**What is needed:**
Say how many lines in the following entries include "myModal", and add nothing else.

_ _ _ _ _ _ _

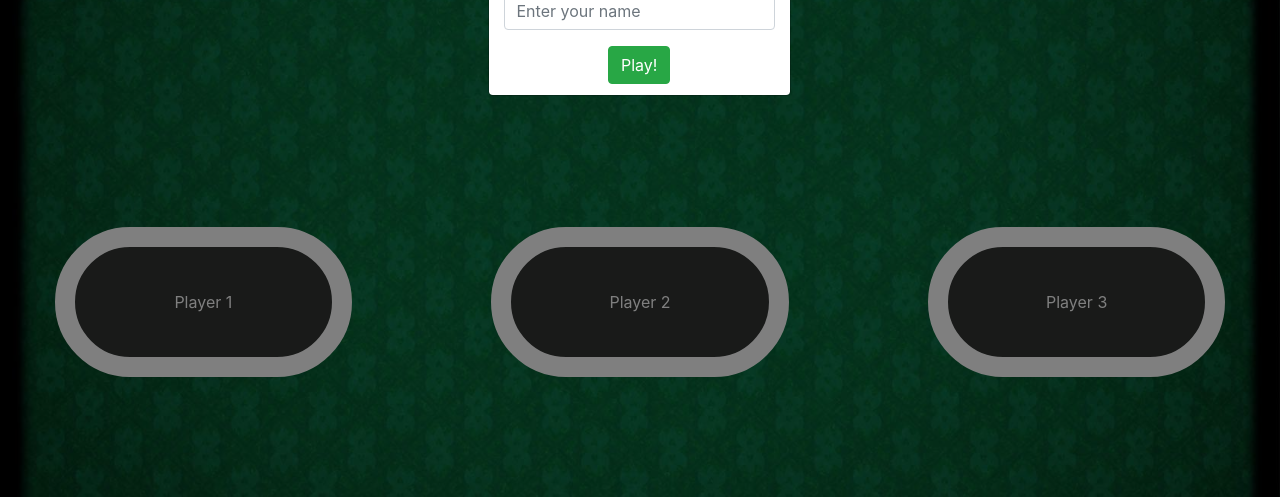
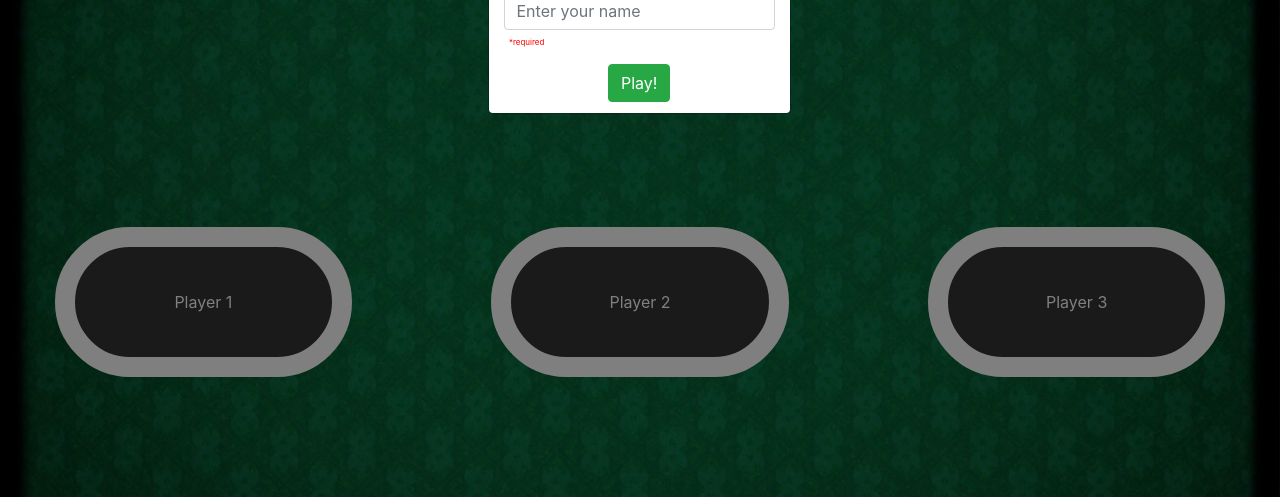
Before and after one commit to gradyhouston/blackjack-project, a plain HTML site: page index.html in a window 1280 px wide. Shown: the part 303-800 px from the top of the page. Drawn offline with nearby package versions, Linux system fonts and the light colour scheme; no server answers.

Commit message:
fixed modal backdrop and added a required notice on modal

```diff
--- a/assets/css/style.css
+++ b/assets/css/style.css
@@ -176,3 +176,10 @@ align-items: center;
   margin: auto;
   margin-top: -350px;
 }
+
+.required {
+  font-size: 8px;
+  color: red;
+  margin-left: -225px;
+  margin-top: -10px;
+}
--- a/assets/javascript/blackjack.js
+++ b/assets/javascript/blackjack.js
@@ -514,7 +514,11 @@ $(document).ready(function() {
   //table.gameDeck = deck;
 
   // displays the modal
-  $('#myModal').modal('show');
+  // $('#myModal').modal('show');
+  $('#myModal').modal({
+  backdrop: 'static',
+  keyboard: false
+})
 
   // Hide the "Restart" button on document load
   $("#restart").hide();
--- a/index.html
+++ b/index.html
@@ -48,9 +48,9 @@
             <div class="form-group">
               <input type="name" class="form-control" id="name-field" placeholder="Enter your name">
             </div>
-            <!-- <div class="form-group">
-              <input type="password" class="form-control" placeholder="Password">
-            </div> -->
+            <div>
+              <p class="required">*required</p>
+            </div>
             <button type="submit" class="btn btn-success" id="play-button" data-dismiss="modal">Play!</button>
           </form>
         </div>
```
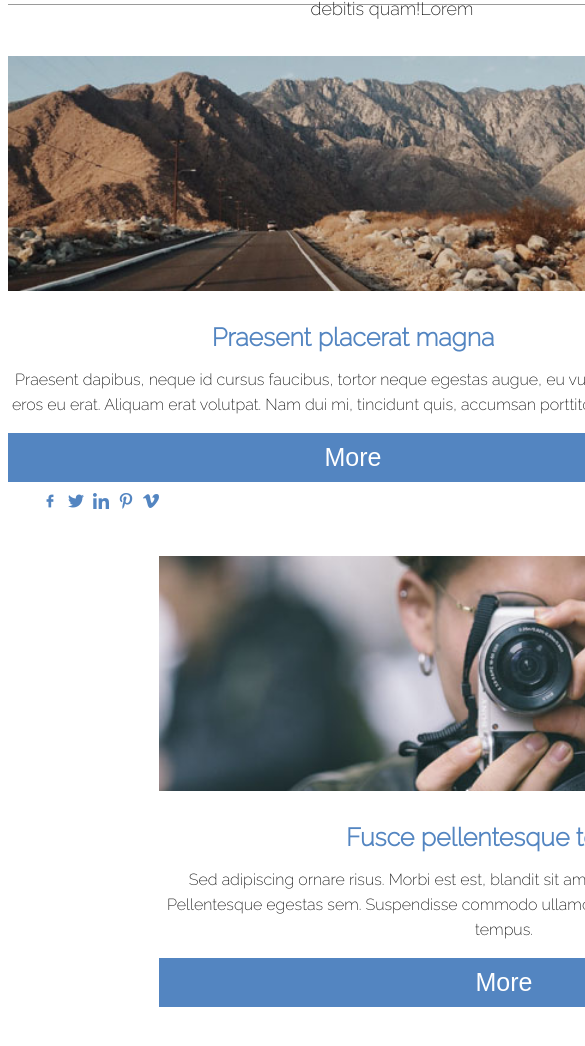
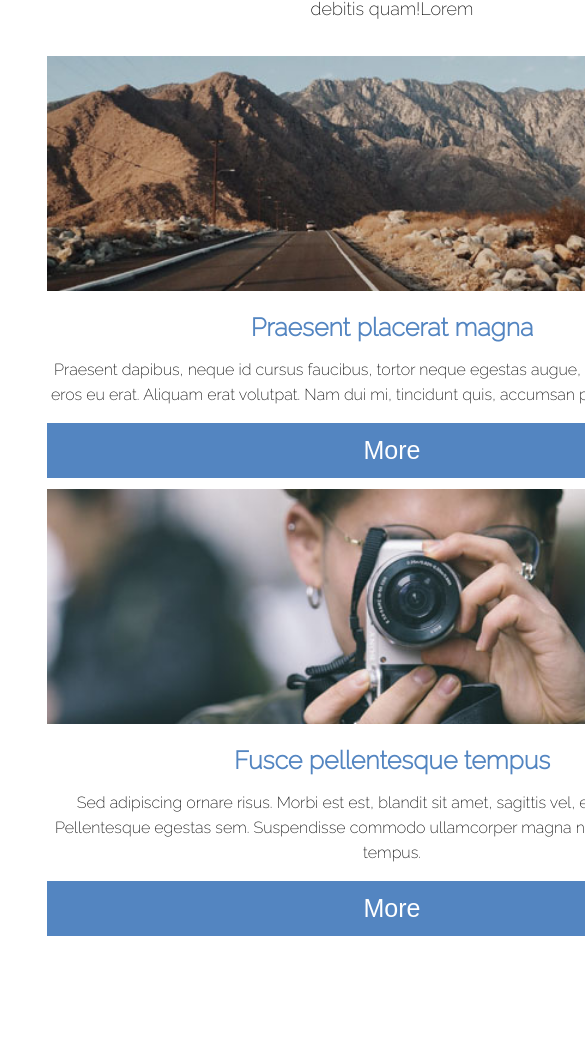
Before and after one commit to nnakovskidesigner/Landing-Page-with-HTML-and-CSS-Final-Project, a plain HTML site: page generic.html in a window 390 px wide. Shown: the part 1221-2267 px from the top of the page, 585 px wide, since content can reach past the window. After the commit the page ends 2157 px from the top, so only its background shows below. Drawn offline with Linux system fonts and the light colour scheme.

Commit message:
fixed images, stable the backup isnt necessary next add footer

```diff
--- a/generic.css
+++ b/generic.css
@@ -74,15 +74,13 @@ body {
   text-align: left;
   /* border: 1px solid black; */
   width: 578px;
-  height: 500px;
-  float: left;
+  height: 403px;
 }
 .image-1 {
   /* background-color: red; */
+  float: left;
 }
-.image-2 {
-  background-color: blue;
-}
+
 .floatrightp {
   float: right;
 }
@@ -125,21 +123,9 @@ body {
   padding-left: 5px;
 }
 
-
-.hamburgermenuimg {
-  width: 30px;
-  float: left;
-  position: absolute;
-  margin: 0;
-  display: none;
-  /* border: 1px solid black; */
-}
 .hideburgermenu {
   display: none;
 }
-
-
-
 
 @media (max-width: 768px) {
   .topbar {
@@ -172,60 +158,60 @@ body {
     text-align: center;
     margin-bottom: 35px;
   }
-  .twoimages {
-    /* margin: 0 auto; */
-    /* display: block; */
-    /* width: 768px; */
-    /* background-color: #5385c1; */
+  .image-2 {
+    width: 690px;
+    height: 500px;
+    /* background-color: green; */
+    /* float: left; */
+    margin-top: 35px;
+    margin: 0 auto;
   }
   .image-1 {
+    width: 690px;
     margin: 0 auto;
-    width: 690px;
-    /* background-color: violet; */
-    display: block;
-    margin: 0 auto;
-    width: 690px;
     position: relative;
+    /* background-color: yellow; */
+    clear: both;
+    float: none;
+    height: 433px;
   }
-  .image-1 img{
-    width: 690px;
+  .image-1 img {
+    width: 100%;
   }
-  .image-1 h1{
-    padding-top: 10px;
-    width: 690px;
+  .image-1 h1 {
     text-align: center;
   }
-  .image-1 p{
-    width: 690px;
+  .image-1 p {
     text-align: center;
   }
-  .image-1 button{
-    width: 690px;
+  .image1button {
+    width: 100%;
+    height: 55px;
   }
 
+
+
   .image-2 {
-    /* position: relative;
-    border: 10px solid black; */
-    display: block;
-    background-color: thistle;
-    display: block;
+    width: 690px;
     margin: 0 auto;
-    width: 690px;
+    position: relative;
+    /* background-color: yellow; */
+    clear: both;
+    float: none;
+    height: 433px;
   }
-  .image-2 img{
-    width: 690px;
+  .image-2 img {
+    width: 100%;
   }
-  .image-2 h1{
-    padding-top: 10px;
-    width: 690px;
+  .image-2 h1 {
     text-align: center;
   }
-  .image-2 p{
-    width: 690px;
+  .image-2 p {
     text-align: center;
   }
-  .image-2 button{
-    width: 690px;
+  .image2button {
+    width: 100%;
+    height: 55px;
   }
 }
 
--- a/generic.html
+++ b/generic.html
@@ -1,24 +1,20 @@
 <!DOCTYPE html>
 <html lang="en">
+
 <head>
   <meta charset="UTF-8" />
   <meta http-equiv="X-UA-Compatible" content="IE=edge" />
   <meta name="viewport" content="width=device-width, initial-scale=1.0" />
   <title>Generic</title>
   <link rel="stylesheet" href="/generic.css" />
-    <link
-      href="https://fonts.googleapis.com/css2?family=Raleway:wght@100;200&display=swap"
-      rel="stylesheet"
-    />
+  <link href="https://fonts.googleapis.com/css2?family=Raleway:wght@100;200&display=swap" rel="stylesheet" />
 </head>
+
 <body>
   <div class="topbar">
     <div class="topbaritems">
-        <a
-          href="https://semosedu.com.mk/Kursevi.aspx?IdMenu=1598&IdLanguage=2&IdRoot=5&IdCity=1"
-          class="floatlinkleft semostext"
-          >Semos</a
-        >
+      <a href="https://semosedu.com.mk/Kursevi.aspx?IdMenu=1598&IdLanguage=2&IdRoot=5&IdCity=1"
+        class="floatlinkleft semostext">Semos</a>
 
       <div class="floatlinksright">
         <a class="hide" href="/index.html">Home</a>
@@ -91,8 +87,7 @@
       minus cum eos laudantium debitis quam!Lorem
     </p>
 
-      <div class="twoimages">
-        <div class="image-1">
+    <div class="twoimages image-1">
       <img src="/images/pic01.jpg" alt="desert" />
       <h1>Praesent placerat magna</h1>
       <p>
@@ -100,13 +95,12 @@
         augue, eu vulputate magna eros eu erat. Aliquam erat volutpat. Nam
         dui mi, tincidunt quis, accumsan porttitor lorem ipsum.
       </p>
-          <button class="buttonfornunc">More</button>
-        </div>
+      <button class="buttonfornunc image1button">More</button>
     </div>
 
 
-      <div class="image-2">
-        <div class="twoimages floatrightp">
+
+    <div class="twoimages image-2 floatrightp">
       <img src="/images/pic02.jpg" alt="desert" />
       <h1>Fusce pellentesque tempus</h1>
       <p>
@@ -114,13 +108,14 @@
         sagittis vel, euismod vel, velit. Pellentesque egestas sem.
         Suspendisse commodo ullamcorper magna non comodo sodales tempus.
       </p>
-          <button class="buttonfornunc">More</button>
+      <button class="buttonfornunc image2button">More</button>
       <br />
     </div>
-      </div>
+
+
   </div>
 
-    <div class="footer">
+  <!-- <div class="footer">
       <p>© Untitled. Design: TEMPLATED. Images: Unsplash.</p>
       <div class="socialmediaicons">
         <a href="#"><img src="/socialmediaicons-favicon/facebook (2).png" alt="facebook icon"></a>
@@ -129,6 +124,7 @@
         <a href="#"><img class="imgpaddingleft" src="/socialmediaicons-favicon/pinterest.png" alt="pinterest icon"></a>
         <a href="#"><img class="imgpaddingleft" src="/socialmediaicons-favicon/vimeo.png" alt="vimeo icon"></a>
       </div>
-    </div>
+    </div> -->
 </body>
+
 </html>
```
Lines whose indentation alone changed are shown as unchanged.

_ _ _ _ _ _ _

**Exercise output:**
3